__What is needed__: The answer is a single number: the count of lines below in which the word "setLoading" appears.

[Revision tracking records]

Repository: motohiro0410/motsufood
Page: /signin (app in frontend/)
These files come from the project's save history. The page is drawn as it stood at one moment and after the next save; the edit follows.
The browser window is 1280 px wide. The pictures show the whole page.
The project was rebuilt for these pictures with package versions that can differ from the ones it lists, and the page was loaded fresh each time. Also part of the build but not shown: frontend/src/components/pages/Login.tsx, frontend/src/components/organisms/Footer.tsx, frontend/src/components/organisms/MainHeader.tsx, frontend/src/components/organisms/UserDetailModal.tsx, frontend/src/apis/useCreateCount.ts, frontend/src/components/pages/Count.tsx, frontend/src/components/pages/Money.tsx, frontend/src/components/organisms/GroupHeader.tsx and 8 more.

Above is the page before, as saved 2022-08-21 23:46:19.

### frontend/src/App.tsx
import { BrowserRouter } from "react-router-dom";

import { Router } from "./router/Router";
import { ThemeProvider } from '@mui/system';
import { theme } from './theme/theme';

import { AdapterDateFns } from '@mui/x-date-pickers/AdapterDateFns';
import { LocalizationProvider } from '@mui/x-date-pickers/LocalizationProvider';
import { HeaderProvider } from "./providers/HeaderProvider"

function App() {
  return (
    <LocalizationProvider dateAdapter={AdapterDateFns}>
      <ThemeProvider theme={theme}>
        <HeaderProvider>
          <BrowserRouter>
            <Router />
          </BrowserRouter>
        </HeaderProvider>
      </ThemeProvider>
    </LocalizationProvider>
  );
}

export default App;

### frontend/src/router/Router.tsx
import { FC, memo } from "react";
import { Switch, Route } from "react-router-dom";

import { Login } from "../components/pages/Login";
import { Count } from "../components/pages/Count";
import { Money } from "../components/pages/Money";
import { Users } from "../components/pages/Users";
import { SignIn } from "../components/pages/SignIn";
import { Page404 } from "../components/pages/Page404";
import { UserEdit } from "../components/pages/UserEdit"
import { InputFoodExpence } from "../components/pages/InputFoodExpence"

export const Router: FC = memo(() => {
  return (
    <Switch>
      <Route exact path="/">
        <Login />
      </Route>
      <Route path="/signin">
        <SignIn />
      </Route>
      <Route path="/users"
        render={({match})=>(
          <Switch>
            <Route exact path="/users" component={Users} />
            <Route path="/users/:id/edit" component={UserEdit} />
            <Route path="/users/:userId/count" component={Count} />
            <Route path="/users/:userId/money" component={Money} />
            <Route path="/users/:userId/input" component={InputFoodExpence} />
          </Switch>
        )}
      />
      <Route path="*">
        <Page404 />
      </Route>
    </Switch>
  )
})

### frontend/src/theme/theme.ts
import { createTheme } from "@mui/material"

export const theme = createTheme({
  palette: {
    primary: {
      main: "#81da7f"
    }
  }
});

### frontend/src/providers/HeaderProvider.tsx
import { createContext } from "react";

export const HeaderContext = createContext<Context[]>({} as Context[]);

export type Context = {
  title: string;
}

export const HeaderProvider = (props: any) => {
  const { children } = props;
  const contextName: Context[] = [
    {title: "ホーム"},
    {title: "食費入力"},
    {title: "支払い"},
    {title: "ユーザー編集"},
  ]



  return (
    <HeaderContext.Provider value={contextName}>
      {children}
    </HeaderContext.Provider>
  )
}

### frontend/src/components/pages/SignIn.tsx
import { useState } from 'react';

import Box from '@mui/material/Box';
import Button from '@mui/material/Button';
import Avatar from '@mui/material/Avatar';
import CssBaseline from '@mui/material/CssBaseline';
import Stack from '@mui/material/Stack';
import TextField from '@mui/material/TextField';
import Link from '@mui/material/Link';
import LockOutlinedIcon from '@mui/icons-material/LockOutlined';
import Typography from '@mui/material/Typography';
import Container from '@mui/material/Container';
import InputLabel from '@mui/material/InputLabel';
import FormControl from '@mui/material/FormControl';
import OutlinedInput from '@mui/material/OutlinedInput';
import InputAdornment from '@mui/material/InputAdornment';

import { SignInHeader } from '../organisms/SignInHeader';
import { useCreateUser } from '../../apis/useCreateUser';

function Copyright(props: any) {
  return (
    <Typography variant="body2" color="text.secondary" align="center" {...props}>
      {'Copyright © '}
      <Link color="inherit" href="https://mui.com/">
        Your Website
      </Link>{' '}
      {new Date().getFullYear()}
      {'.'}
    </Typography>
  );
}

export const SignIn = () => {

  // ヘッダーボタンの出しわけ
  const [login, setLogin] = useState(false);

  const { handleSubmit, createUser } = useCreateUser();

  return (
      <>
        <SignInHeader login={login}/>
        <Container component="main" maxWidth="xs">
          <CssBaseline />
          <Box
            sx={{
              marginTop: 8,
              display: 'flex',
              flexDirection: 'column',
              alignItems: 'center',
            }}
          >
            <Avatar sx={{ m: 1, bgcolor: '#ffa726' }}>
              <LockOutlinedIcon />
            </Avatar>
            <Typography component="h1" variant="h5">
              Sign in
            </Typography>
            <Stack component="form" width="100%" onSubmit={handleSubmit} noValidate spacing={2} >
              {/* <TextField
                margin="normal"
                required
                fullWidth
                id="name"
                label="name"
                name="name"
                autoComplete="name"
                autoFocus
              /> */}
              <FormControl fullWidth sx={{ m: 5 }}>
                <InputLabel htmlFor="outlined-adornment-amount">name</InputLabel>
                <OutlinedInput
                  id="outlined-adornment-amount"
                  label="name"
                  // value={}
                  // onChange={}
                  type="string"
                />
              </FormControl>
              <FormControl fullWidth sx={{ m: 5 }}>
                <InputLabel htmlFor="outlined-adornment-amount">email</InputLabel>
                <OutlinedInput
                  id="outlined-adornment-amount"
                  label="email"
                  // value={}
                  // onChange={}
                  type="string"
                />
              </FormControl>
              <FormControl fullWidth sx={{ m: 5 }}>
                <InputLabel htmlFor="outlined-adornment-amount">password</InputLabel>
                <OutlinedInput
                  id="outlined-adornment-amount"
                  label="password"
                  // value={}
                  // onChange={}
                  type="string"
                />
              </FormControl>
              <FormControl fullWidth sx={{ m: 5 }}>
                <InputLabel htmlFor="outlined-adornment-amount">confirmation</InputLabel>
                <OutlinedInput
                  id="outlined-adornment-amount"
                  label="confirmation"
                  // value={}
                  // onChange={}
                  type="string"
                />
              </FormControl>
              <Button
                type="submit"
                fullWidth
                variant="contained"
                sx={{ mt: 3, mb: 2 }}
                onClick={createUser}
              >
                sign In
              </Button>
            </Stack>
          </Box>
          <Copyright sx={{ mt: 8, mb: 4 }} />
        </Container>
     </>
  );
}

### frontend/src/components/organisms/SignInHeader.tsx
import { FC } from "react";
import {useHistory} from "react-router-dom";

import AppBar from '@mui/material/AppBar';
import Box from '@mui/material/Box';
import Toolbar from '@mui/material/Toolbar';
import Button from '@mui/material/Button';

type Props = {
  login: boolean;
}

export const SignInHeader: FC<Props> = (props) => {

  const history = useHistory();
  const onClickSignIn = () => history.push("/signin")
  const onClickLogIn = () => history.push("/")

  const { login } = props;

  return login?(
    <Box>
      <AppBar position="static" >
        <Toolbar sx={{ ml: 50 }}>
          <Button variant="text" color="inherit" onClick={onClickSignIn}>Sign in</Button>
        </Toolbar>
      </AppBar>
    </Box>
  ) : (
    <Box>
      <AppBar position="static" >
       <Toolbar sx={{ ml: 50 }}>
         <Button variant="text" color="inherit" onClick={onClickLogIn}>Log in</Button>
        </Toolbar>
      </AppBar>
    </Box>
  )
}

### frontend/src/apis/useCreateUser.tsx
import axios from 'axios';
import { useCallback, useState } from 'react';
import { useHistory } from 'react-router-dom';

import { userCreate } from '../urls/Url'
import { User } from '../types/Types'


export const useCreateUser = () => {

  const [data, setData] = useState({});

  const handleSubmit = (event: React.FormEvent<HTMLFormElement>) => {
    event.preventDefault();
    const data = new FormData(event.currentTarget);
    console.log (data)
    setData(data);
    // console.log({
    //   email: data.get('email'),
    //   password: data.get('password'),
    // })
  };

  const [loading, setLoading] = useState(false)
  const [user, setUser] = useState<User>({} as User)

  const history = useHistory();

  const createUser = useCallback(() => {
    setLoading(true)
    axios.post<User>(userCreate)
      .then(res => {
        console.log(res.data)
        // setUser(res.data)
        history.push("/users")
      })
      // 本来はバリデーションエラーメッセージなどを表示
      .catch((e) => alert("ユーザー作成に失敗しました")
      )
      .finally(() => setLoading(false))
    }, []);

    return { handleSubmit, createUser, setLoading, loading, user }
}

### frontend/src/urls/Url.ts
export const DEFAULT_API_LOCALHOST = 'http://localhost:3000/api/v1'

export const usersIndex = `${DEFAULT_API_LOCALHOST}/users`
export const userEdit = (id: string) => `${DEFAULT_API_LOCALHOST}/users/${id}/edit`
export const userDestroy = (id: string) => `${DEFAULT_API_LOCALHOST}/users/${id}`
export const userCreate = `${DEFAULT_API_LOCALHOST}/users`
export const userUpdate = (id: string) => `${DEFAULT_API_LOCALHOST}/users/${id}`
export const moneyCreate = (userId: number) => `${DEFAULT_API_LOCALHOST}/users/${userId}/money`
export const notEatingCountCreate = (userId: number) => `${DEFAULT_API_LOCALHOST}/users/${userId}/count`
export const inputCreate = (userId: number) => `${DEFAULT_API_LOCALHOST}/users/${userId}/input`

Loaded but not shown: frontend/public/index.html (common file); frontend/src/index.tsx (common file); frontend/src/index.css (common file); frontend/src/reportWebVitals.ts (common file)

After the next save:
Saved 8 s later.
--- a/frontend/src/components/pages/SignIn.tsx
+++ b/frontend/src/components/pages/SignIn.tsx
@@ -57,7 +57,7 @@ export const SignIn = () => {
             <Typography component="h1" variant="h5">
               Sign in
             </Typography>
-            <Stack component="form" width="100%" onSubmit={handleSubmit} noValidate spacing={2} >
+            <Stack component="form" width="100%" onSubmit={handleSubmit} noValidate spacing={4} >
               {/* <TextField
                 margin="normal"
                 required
---
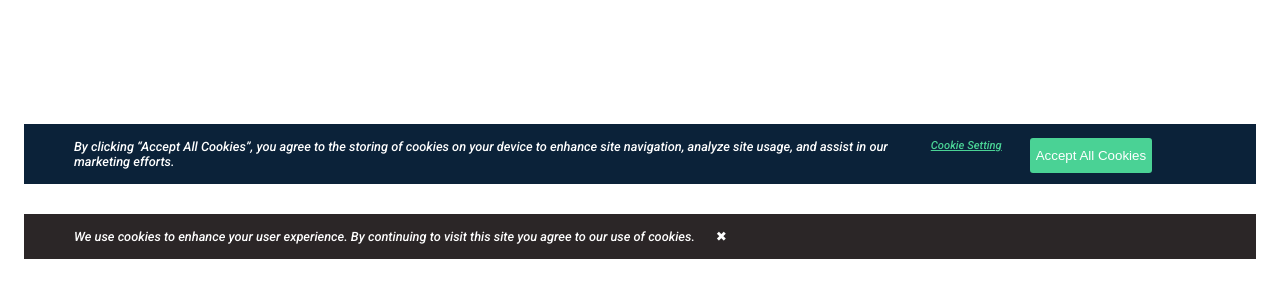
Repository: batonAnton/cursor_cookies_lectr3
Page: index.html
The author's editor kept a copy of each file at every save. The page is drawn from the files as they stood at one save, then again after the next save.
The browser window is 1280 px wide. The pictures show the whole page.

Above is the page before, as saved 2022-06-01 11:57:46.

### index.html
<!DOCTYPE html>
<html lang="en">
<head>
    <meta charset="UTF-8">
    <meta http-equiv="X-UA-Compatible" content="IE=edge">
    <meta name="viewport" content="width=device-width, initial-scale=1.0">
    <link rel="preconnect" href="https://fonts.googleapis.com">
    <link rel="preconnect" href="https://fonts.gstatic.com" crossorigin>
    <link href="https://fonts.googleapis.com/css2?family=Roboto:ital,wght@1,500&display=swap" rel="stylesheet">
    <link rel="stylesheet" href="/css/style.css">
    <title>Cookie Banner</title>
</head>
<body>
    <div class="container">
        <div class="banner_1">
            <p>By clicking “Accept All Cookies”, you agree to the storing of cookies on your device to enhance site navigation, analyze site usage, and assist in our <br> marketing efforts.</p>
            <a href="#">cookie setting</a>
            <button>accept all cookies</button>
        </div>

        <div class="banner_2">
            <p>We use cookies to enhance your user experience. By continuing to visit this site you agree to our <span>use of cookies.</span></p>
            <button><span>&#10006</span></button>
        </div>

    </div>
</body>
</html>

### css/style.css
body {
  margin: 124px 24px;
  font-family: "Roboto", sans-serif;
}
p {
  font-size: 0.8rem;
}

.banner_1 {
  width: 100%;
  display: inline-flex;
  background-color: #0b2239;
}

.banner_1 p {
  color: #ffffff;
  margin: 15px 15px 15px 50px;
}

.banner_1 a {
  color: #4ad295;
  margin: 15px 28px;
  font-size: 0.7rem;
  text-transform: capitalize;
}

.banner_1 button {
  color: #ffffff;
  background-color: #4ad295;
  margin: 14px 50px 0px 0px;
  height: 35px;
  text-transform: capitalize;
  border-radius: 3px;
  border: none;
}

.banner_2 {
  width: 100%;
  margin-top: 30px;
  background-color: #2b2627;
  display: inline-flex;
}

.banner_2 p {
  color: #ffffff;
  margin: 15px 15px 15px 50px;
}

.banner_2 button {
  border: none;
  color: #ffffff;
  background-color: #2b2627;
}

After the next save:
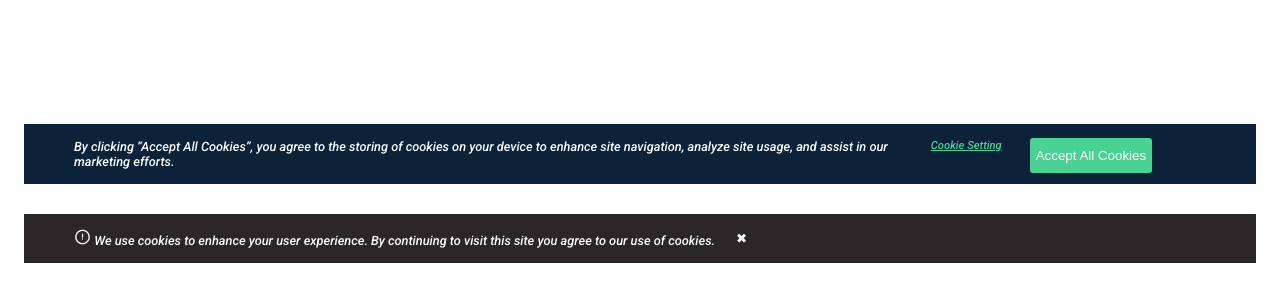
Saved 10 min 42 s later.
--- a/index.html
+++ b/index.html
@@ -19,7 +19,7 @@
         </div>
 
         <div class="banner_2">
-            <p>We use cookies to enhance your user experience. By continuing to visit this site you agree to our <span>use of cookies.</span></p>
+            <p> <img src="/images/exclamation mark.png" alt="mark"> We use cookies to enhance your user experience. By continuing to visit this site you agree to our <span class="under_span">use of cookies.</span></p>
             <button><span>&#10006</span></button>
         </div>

__Answer area__: 4